DIRECTIONS FOR THIS TASK:
Every line of the entries that holds the word "without" is to be copied.

Version difference data:
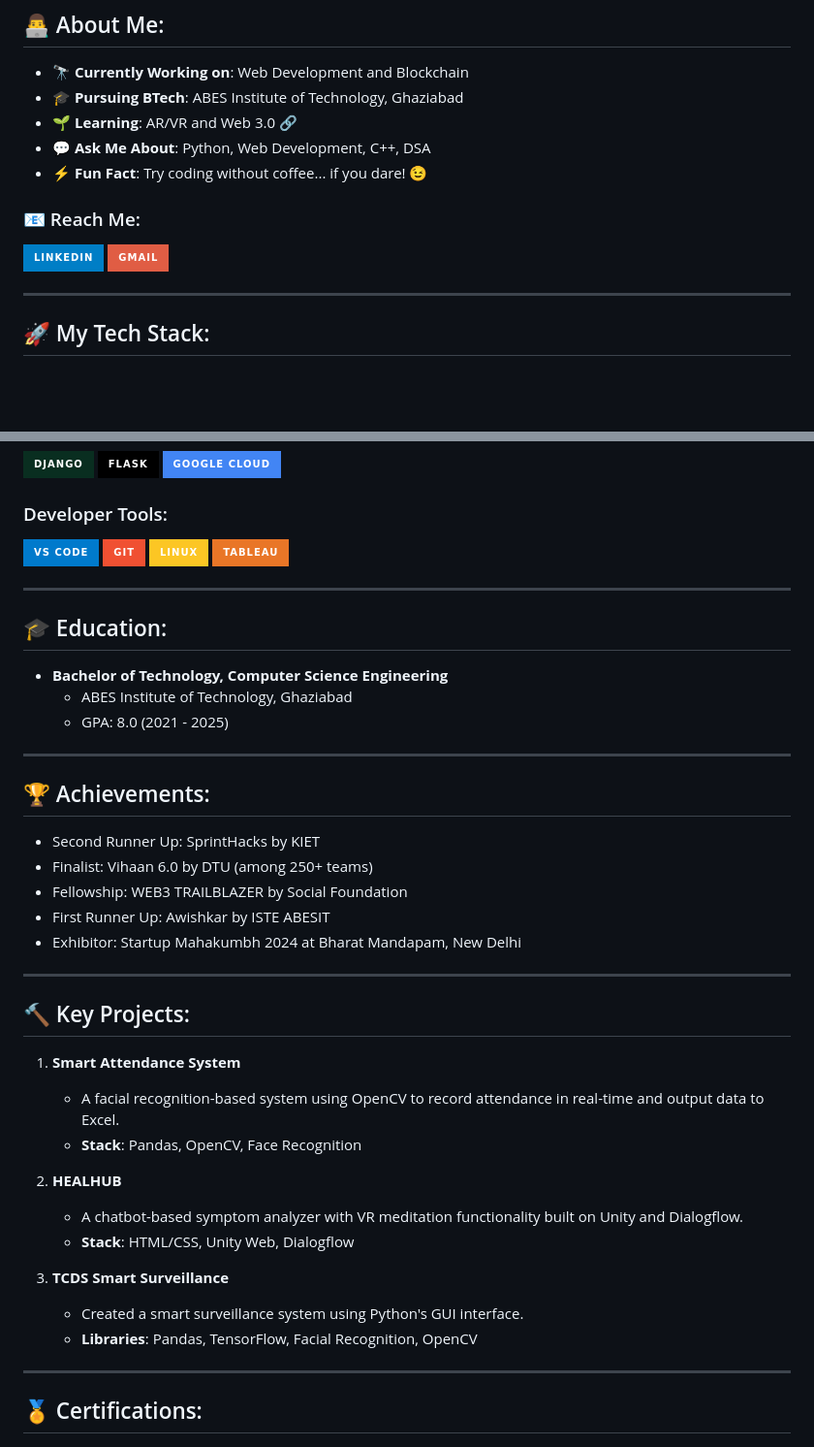
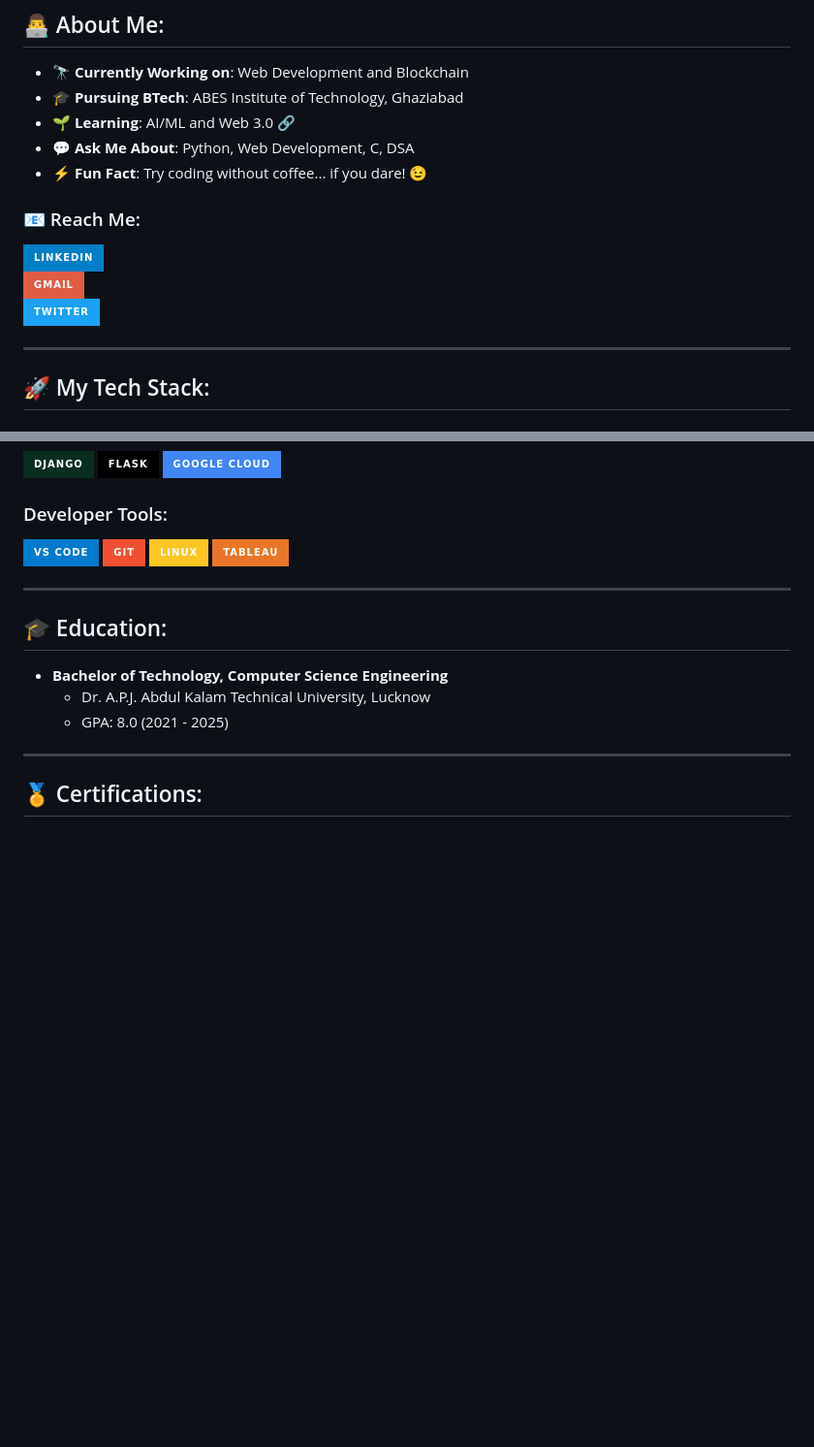
Before and after one commit to mridulgoel03/mridulgoel03, a Markdown page: README.md, 2 parts joined by grey strips. Shown: that part at 97% size. Drawn GitHub-style; badges without logos; blank space fills up the shorter version.

```diff
--- a/README.md
+++ b/README.md
@@ -6,13 +6,14 @@
 
 - 🔭 **Currently Working on**: Web Development and Blockchain
 - 🎓 **Pursuing BTech**: ABES Institute of Technology, Ghaziabad
-- 🌱 **Learning**: AR/VR and Web 3.0 🔗
-- 💬 **Ask Me About**: Python, Web Development, C++, DSA
+- 🌱 **Learning**: AI/ML and Web 3.0 🔗
+- 💬 **Ask Me About**: Python, Web Development, C, DSA
 - ⚡ **Fun Fact**: Try coding without coffee... if you dare! 😉
 
 ### 📧 Reach Me:
 [![LinkedIn](https://img.shields.io/badge/-LinkedIn-blue?style=for-the-badge&logo=linkedin&logoColor=white)](https://www.linkedin.com/in/mridulgoel03/)
 [![Gmail](https://img.shields.io/badge/-Gmail-red?style=for-the-badge&logo=gmail&logoColor=white)](mailto:goelgpt@gmail.com)
+[![Twitter](https://img.shields.io/badge/-Twitter-1DA1F2?style=for-the-badge&logo=twitter&logoColor=white)](https://www.twitter.com/mridulgoel03/)
 
 ---
 
@@ -39,32 +40,8 @@
 
 ## 🎓 Education:
 - **Bachelor of Technology, Computer Science Engineering**
-  - ABES Institute of Technology, Ghaziabad
+  - Dr. A.P.J. Abdul Kalam Technical University, Lucknow
   - GPA: 8.0 (2021 - 2025)
-
----
-
-## 🏆 Achievements:
-- Second Runner Up: SprintHacks by KIET
-- Finalist: Vihaan 6.0 by DTU (among 250+ teams)
-- Fellowship: WEB3 TRAILBLAZER by Social Foundation
-- First Runner Up: Awishkar by ISTE ABESIT
-- Exhibitor: Startup Mahakumbh 2024 at Bharat Mandapam, New Delhi
-
----
-
-## 🔨 Key Projects:
-1. **Smart Attendance System**
-   - A facial recognition-based system using OpenCV to record attendance in real-time and output data to Excel.
-   - **Stack**: Pandas, OpenCV, Face Recognition
-
-2. **HEALHUB**
-   - A chatbot-based symptom analyzer with VR meditation functionality built on Unity and Dialogflow.
-   - **Stack**: HTML/CSS, Unity Web, Dialogflow
-
-3. **TCDS Smart Surveillance**
-   - Created a smart surveillance system using Python's GUI interface.
-   - **Libraries**: Pandas, TensorFlow, Facial Recognition, OpenCV
 
 ---
 
```
Also changed, not shown: other parts of README.md (+3 -3 lines).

RESULT:
Before and after one commit to mridulgoel03/mridulgoel03, a Markdown page: README.md, 2 parts joined by grey strips. Shown: that part at 97% size. Drawn GitHub-style; badges without logos; blank space fills up the shorter version.
 - ⚡ **Fun Fact**: Try coding without coffee... if you dare! 😉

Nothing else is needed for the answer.